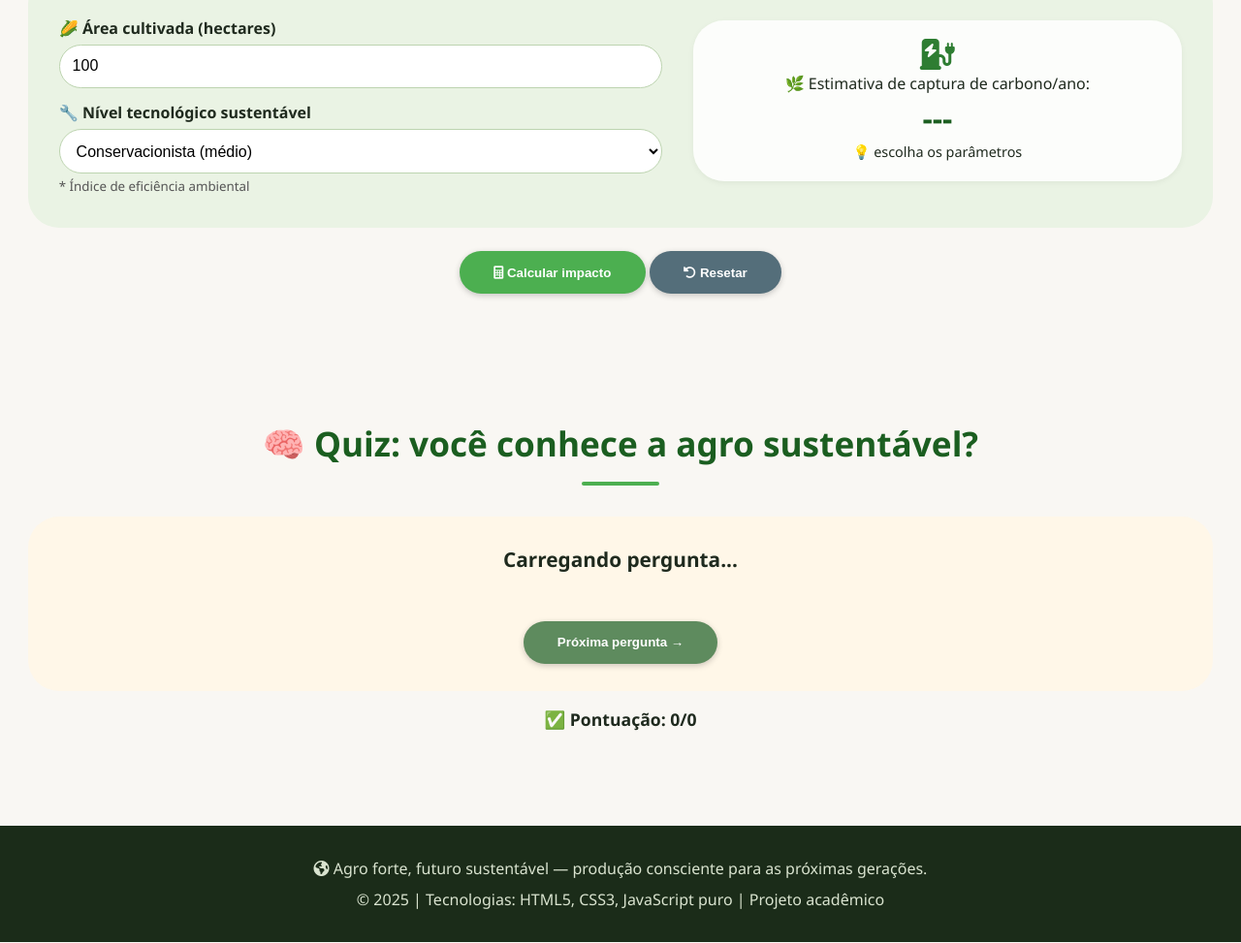
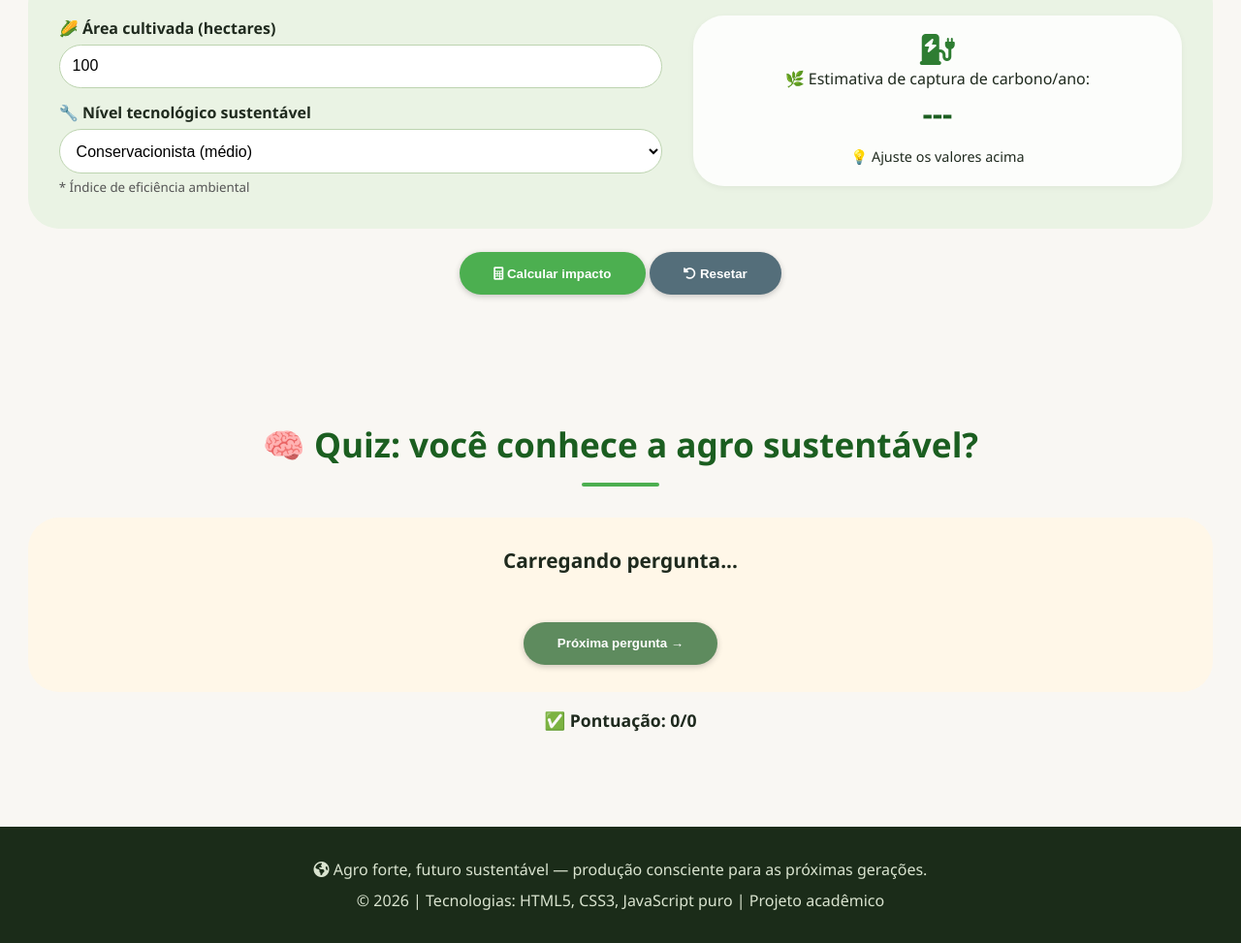
Before and after one commit to Emilygatinha/AGRINHO-2026, a plain HTML site: page index.html in a window 1280 px wide. Shown: the part 1450-2423 px from the top of the page at 97% size. Drawn offline with Linux system fonts and the light colour scheme.

Commit message:
Update index.html

```diff
--- a/index.html
+++ b/index.html
@@ -27,7 +27,7 @@
     </header>
 
     <main>
-        <!-- SEÇÃO HOME -->
+        <!-- HOME -->
         <section id="home" class="hero">
             <div class="container hero-content">
                 <h1>🌾 Agro forte, futuro sustentável</h1>
@@ -36,7 +36,7 @@
             </div>
         </section>
 
-        <!-- SEÇÃO PRÁTICAS -->
+        <!-- PRÁTICAS SUSTENTÁVEIS -->
         <section id="praticas">
             <div class="container">
                 <h2 class="section-title">🌿 Práticas regenerativas</h2>
@@ -65,7 +65,7 @@
             </div>
         </section>
 
-        <!-- SEÇÃO SIMULADOR -->
+        <!-- SIMULADOR -->
         <section id="simulador">
             <div class="container">
                 <h2 class="section-title">🌱 Simulador de pegada sustentável</h2>
@@ -80,13 +80,13 @@
                             <option value="1.2" selected>Conservacionista (médio)</option>
                             <option value="1.8">Agroecológico + IoT (alto)</option>
                         </select>
-                        <small style="color: #555;">* Índice de eficiência ambiental</small>
+                        <small style="color: #555; display: block; margin-top: 5px;">* Índice de eficiência ambiental</small>
                     </div>
                     <div class="result-area">
                         <i class="fas fa-charging-station" style="font-size: 2rem; color:#2e7d32;"></i>
                         <p>🌿 Estimativa de captura de carbono/ano:</p>
                         <div class="result-value" id="carbonoValue">---</div>
-                        <p id="mensagemDinamica" style="font-size: 0.9rem;">💡 escolha os parâmetros</p>
+                        <p id="mensagemDinamica" style="font-size: 0.9rem; margin-top: 10px;">💡 Ajuste os valores acima</p>
                     </div>
                 </div>
                 <div style="text-align: center; margin-top: 1.5rem;">
@@ -96,7 +96,7 @@
             </div>
         </section>
 
-        <!-- SEÇÃO QUIZ -->
+        <!-- QUIZ -->
         <section id="quiz">
             <div class="container">
                 <h2 class="section-title">🧠 Quiz: você conhece a agro sustentável?</h2>
@@ -116,10 +116,13 @@
     <footer>
         <div class="container">
             <p><i class="fas fa-globe-americas"></i> Agro forte, futuro sustentável — produção consciente para as próximas gerações.</p>
-            <p style="margin-top: 0.5rem;">© 2025 | Tecnologias: HTML5, CSS3, JavaScript puro | Projeto acadêmico</p>
+            <p style="margin-top: 0.5rem;">© 2026 | Tecnologias: HTML5, CSS3, JavaScript puro | Projeto acadêmico</p>
         </div>
     </footer>
 
     <script src="script.js"></script>
 </body>
 </html>
+    <script src="script.js"></script>
+</body>
+</html>
```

#####

• **YOUR GOAL**: Copy the listing above word for word. Do not include the pictures.

• **TASK RESULT**:
Before and after one commit to Emilygatinha/AGRINHO-2026, a plain HTML site: page index.html in a window 1280 px wide. Shown: the part 1450-2423 px from the top of the page at 97% size. Drawn offline with Linux system fonts and the light colour scheme.

Commit message:
Update index.html

```diff
--- a/index.html
+++ b/index.html
@@ -27,7 +27,7 @@
     </header>
 
     <main>
-        <!-- SEÇÃO HOME -->
+        <!-- HOME -->
         <section id="home" class="hero">
             <div class="container hero-content">
                 <h1>🌾 Agro forte, futuro sustentável</h1>
@@ -36,7 +36,7 @@
             </div>
         </section>
 
-        <!-- SEÇÃO PRÁTICAS -->
+        <!-- PRÁTICAS SUSTENTÁVEIS -->
         <section id="praticas">
             <div class="container">
                 <h2 class="section-title">🌿 Práticas regenerativas</h2>
@@ -65,7 +65,7 @@
             </div>
         </section>
 
-        <!-- SEÇÃO SIMULADOR -->
+        <!-- SIMULADOR -->
         <section id="simulador">
             <div class="container">
                 <h2 class="section-title">🌱 Simulador de pegada sustentável</h2>
@@ -80,13 +80,13 @@
                             <option value="1.2" selected>Conservacionista (médio)</option>
                             <option value="1.8">Agroecológico + IoT (alto)</option>
                         </select>
-                        <small style="color: #555;">* Índice de eficiência ambiental</small>
+                        <small style="color: #555; display: block; margin-top: 5px;">* Índice de eficiência ambiental</small>
                     </div>
                     <div class="result-area">
                         <i class="fas fa-charging-station" style="font-size: 2rem; color:#2e7d32;"></i>
                         <p>🌿 Estimativa de captura de carbono/ano:</p>
                         <div class="result-value" id="carbonoValue">---</div>
-                        <p id="mensagemDinamica" style="font-size: 0.9rem;">💡 escolha os parâmetros</p>
+                        <p id="mensagemDinamica" style="font-size: 0.9rem; margin-top: 10px;">💡 Ajuste os valores acima</p>
                     </div>
                 </div>
                 <div style="text-align: center; margin-top: 1.5rem;">
@@ -96,7 +96,7 @@
             </div>
         </section>
 
-        <!-- SEÇÃO QUIZ -->
+        <!-- QUIZ -->
         <section id="quiz">
             <div class="container">
                 <h2 class="section-title">🧠 Quiz: você conhece a agro sustentável?</h2>
@@ -116,10 +116,13 @@
     <footer>
         <div class="container">
             <p><i class="fas fa-globe-americas"></i> Agro forte, futuro sustentável — produção consciente para as próximas gerações.</p>
-            <p style="margin-top: 0.5rem;">© 2025 | Tecnologias: HTML5, CSS3, JavaScript puro | Projeto acadêmico</p>
+            <p style="margin-top: 0.5rem;">© 2026 | Tecnologias: HTML5, CSS3, JavaScript puro | Projeto acadêmico</p>
         </div>
     </footer>
 
     <script src="script.js"></script>
 </body>
 </html>
+    <script src="script.js"></script>
+</body>
+</html>
```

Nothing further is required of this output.